Change detection data
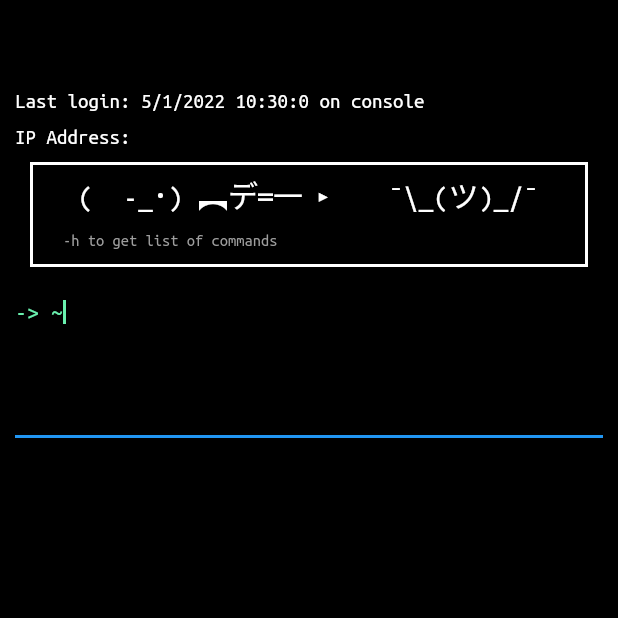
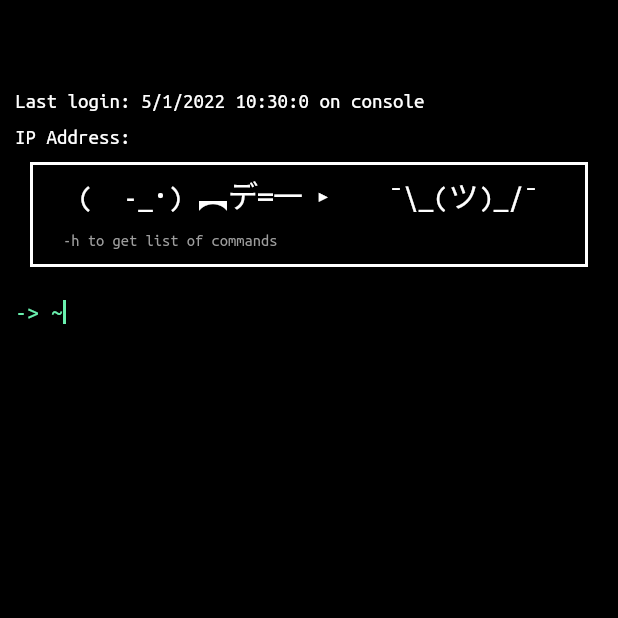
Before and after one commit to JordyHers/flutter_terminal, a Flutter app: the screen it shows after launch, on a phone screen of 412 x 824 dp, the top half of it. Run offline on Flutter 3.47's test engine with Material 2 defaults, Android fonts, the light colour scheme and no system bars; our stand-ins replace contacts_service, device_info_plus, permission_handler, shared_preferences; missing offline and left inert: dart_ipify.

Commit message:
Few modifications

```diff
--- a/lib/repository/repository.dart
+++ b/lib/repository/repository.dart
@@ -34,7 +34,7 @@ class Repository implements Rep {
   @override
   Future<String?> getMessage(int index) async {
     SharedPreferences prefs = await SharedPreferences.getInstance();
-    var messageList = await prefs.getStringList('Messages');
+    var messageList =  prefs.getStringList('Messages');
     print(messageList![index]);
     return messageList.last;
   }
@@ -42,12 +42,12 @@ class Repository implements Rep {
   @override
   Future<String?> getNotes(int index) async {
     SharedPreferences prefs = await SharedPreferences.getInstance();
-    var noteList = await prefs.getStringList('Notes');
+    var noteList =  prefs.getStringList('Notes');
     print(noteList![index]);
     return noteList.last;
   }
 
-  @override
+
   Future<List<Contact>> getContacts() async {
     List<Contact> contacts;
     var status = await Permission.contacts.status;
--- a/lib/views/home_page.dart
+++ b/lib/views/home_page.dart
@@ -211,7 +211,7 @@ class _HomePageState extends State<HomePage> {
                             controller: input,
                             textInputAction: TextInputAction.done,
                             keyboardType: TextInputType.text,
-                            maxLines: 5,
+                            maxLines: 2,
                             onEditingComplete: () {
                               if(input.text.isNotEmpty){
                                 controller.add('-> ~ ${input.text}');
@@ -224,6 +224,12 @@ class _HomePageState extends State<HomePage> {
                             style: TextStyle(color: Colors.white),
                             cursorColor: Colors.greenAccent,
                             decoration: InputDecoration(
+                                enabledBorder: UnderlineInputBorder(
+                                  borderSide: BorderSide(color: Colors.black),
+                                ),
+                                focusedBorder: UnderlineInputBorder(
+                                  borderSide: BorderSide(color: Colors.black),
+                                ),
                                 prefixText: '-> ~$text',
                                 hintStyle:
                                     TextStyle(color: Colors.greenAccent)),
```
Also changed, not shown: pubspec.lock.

About this task
Repeat each line of the records exactly, dropping the pictures.

Answer space
Before and after one commit to JordyHers/flutter_terminal, a Flutter app: the screen it shows after launch, on a phone screen of 412 x 824 dp, the top half of it. Run offline on Flutter 3.47's test engine with Material 2 defaults, Android fonts, the light colour scheme and no system bars; our stand-ins replace contacts_service, device_info_plus, permission_handler, shared_preferences; missing offline and left inert: dart_ipify.

Commit message:
Few modifications

```diff
--- a/lib/repository/repository.dart
+++ b/lib/repository/repository.dart
@@ -34,7 +34,7 @@ class Repository implements Rep {
   @override
   Future<String?> getMessage(int index) async {
     SharedPreferences prefs = await SharedPreferences.getInstance();
-    var messageList = await prefs.getStringList('Messages');
+    var messageList =  prefs.getStringList('Messages');
     print(messageList![index]);
     return messageList.last;
   }
@@ -42,12 +42,12 @@ class Repository implements Rep {
   @override
   Future<String?> getNotes(int index) async {
     SharedPreferences prefs = await SharedPreferences.getInstance();
-    var noteList = await prefs.getStringList('Notes');
+    var noteList =  prefs.getStringList('Notes');
     print(noteList![index]);
     return noteList.last;
   }
 
-  @override
+
   Future<List<Contact>> getContacts() async {
     List<Contact> contacts;
     var status = await Permission.contacts.status;
--- a/lib/views/home_page.dart
+++ b/lib/views/home_page.dart
@@ -211,7 +211,7 @@ class _HomePageState extends State<HomePage> {
                             controller: input,
                             textInputAction: TextInputAction.done,
                             keyboardType: TextInputType.text,
-                            maxLines: 5,
+                            maxLines: 2,
                             onEditingComplete: () {
                               if(input.text.isNotEmpty){
                                 controller.add('-> ~ ${input.text}');
@@ -224,6 +224,12 @@ class _HomePageState extends State<HomePage> {
                             style: TextStyle(color: Colors.white),
                             cursorColor: Colors.greenAccent,
                             decoration: InputDecoration(
+                                enabledBorder: UnderlineInputBorder(
+                                  borderSide: BorderSide(color: Colors.black),
+                                ),
+                                focusedBorder: UnderlineInputBorder(
+                                  borderSide: BorderSide(color: Colors.black),
+                                ),
                                 prefixText: '-> ~$text',
                                 hintStyle:
                                     TextStyle(color: Colors.greenAccent)),
```
Also changed, not shown: pubspec.lock.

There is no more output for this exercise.